▸ RECORDED INFORMATION

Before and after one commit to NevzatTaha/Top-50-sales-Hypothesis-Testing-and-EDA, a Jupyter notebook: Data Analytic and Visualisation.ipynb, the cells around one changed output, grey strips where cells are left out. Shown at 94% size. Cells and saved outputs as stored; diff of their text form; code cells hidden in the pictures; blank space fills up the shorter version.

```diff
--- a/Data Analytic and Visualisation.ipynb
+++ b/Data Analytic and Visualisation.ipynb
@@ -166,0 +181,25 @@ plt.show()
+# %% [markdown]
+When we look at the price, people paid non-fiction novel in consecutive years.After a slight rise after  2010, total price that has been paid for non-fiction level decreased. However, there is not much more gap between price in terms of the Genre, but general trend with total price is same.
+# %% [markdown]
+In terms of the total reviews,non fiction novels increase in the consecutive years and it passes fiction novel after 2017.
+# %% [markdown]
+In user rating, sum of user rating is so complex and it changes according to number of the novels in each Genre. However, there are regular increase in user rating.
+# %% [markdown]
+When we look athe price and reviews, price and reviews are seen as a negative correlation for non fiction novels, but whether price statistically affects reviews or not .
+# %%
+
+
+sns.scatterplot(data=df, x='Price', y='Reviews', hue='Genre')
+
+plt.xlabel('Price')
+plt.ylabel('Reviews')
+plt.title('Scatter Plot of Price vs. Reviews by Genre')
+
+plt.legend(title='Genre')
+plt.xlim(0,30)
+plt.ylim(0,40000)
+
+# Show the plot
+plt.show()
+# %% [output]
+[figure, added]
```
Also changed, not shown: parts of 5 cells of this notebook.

--

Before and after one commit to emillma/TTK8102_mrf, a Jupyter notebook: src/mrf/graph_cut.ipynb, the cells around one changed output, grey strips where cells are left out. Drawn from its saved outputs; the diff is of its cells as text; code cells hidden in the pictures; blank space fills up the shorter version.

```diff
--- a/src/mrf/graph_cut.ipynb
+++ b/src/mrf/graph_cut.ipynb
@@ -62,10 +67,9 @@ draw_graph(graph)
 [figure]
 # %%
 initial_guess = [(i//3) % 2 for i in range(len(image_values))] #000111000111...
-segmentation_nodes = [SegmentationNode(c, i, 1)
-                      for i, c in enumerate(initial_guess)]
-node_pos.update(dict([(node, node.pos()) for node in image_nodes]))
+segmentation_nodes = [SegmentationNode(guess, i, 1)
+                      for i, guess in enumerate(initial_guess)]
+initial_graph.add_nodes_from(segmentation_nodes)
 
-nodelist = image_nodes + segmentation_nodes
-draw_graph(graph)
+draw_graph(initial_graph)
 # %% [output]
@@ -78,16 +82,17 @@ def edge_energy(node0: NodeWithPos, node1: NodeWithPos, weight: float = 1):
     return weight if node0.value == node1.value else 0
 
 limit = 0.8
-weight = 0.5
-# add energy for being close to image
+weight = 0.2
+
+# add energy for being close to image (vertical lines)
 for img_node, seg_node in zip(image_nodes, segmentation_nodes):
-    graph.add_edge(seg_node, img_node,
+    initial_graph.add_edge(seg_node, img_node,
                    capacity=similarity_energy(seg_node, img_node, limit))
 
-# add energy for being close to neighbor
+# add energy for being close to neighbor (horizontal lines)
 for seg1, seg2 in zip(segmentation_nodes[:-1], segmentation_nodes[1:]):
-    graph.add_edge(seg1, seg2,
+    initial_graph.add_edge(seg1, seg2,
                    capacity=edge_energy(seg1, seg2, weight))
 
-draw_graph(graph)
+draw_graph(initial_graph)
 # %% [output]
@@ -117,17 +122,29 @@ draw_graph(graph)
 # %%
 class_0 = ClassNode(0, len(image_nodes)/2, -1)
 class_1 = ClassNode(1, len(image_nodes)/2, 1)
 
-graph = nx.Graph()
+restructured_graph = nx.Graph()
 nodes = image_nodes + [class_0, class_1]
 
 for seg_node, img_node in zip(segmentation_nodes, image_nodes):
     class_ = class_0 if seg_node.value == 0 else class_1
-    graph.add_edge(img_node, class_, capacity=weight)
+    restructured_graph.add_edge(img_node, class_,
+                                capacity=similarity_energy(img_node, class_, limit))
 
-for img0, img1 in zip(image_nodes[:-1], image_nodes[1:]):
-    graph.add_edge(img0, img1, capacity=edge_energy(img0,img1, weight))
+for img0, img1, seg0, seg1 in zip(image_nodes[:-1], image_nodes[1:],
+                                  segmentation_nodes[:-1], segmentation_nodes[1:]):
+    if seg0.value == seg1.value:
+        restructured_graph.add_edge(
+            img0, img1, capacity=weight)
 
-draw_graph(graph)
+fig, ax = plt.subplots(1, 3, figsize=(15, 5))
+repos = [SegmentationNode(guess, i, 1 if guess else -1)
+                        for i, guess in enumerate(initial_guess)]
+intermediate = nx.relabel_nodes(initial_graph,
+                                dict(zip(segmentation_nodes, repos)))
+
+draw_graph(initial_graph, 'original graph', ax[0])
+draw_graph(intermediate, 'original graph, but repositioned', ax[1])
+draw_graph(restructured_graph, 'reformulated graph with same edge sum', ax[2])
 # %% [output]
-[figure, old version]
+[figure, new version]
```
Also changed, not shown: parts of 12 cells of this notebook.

...

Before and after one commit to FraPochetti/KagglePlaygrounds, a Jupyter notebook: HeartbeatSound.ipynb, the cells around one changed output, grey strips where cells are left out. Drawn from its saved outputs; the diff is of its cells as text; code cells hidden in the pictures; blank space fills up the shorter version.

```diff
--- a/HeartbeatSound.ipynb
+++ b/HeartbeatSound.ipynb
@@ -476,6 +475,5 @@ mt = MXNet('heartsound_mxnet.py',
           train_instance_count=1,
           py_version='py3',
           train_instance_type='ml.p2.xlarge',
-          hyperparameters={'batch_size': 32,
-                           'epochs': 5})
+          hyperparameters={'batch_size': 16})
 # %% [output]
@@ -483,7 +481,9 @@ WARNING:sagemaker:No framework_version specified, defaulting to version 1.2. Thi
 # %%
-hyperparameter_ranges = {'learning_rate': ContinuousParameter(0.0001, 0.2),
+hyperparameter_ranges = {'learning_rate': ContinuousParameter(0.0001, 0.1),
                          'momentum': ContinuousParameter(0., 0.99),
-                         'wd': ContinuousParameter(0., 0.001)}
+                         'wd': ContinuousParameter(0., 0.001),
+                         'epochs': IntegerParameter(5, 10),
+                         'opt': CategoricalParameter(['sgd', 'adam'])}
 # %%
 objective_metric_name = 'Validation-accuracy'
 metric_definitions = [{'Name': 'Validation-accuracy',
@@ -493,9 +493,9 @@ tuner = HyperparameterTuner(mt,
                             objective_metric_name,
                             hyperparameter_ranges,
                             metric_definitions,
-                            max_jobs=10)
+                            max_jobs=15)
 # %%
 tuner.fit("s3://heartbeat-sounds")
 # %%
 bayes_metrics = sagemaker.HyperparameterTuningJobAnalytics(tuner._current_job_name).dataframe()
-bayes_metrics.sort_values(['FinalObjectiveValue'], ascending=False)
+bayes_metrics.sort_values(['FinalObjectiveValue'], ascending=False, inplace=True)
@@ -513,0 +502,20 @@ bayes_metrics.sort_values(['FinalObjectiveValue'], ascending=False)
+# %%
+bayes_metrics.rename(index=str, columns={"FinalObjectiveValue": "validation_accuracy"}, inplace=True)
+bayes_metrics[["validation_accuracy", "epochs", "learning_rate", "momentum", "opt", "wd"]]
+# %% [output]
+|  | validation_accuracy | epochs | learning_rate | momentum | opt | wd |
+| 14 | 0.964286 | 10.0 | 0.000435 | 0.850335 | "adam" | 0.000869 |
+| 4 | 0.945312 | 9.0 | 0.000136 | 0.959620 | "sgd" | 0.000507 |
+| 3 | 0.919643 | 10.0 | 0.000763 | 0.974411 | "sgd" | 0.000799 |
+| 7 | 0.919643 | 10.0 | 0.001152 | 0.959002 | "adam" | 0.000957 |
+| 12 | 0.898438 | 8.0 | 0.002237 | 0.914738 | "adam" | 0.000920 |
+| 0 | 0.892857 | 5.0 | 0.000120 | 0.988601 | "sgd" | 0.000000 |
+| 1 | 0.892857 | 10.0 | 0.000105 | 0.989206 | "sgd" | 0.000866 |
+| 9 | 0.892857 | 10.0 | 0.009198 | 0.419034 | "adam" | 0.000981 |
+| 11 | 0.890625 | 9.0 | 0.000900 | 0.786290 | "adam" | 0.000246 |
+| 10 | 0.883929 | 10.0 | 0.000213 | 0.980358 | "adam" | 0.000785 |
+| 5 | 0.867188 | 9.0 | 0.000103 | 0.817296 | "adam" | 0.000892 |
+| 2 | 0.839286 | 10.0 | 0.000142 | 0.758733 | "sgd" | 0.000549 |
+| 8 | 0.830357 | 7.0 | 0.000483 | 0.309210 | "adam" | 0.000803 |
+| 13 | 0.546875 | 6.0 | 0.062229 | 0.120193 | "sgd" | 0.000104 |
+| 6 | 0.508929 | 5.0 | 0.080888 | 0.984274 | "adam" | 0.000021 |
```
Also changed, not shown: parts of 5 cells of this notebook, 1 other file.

▸ GOAL OF THE EXERCISE
The string "ContinuousParameter" appears in some lines of the material. Report how many, and nothing more.

▸ EXERCISE RESPONSE
5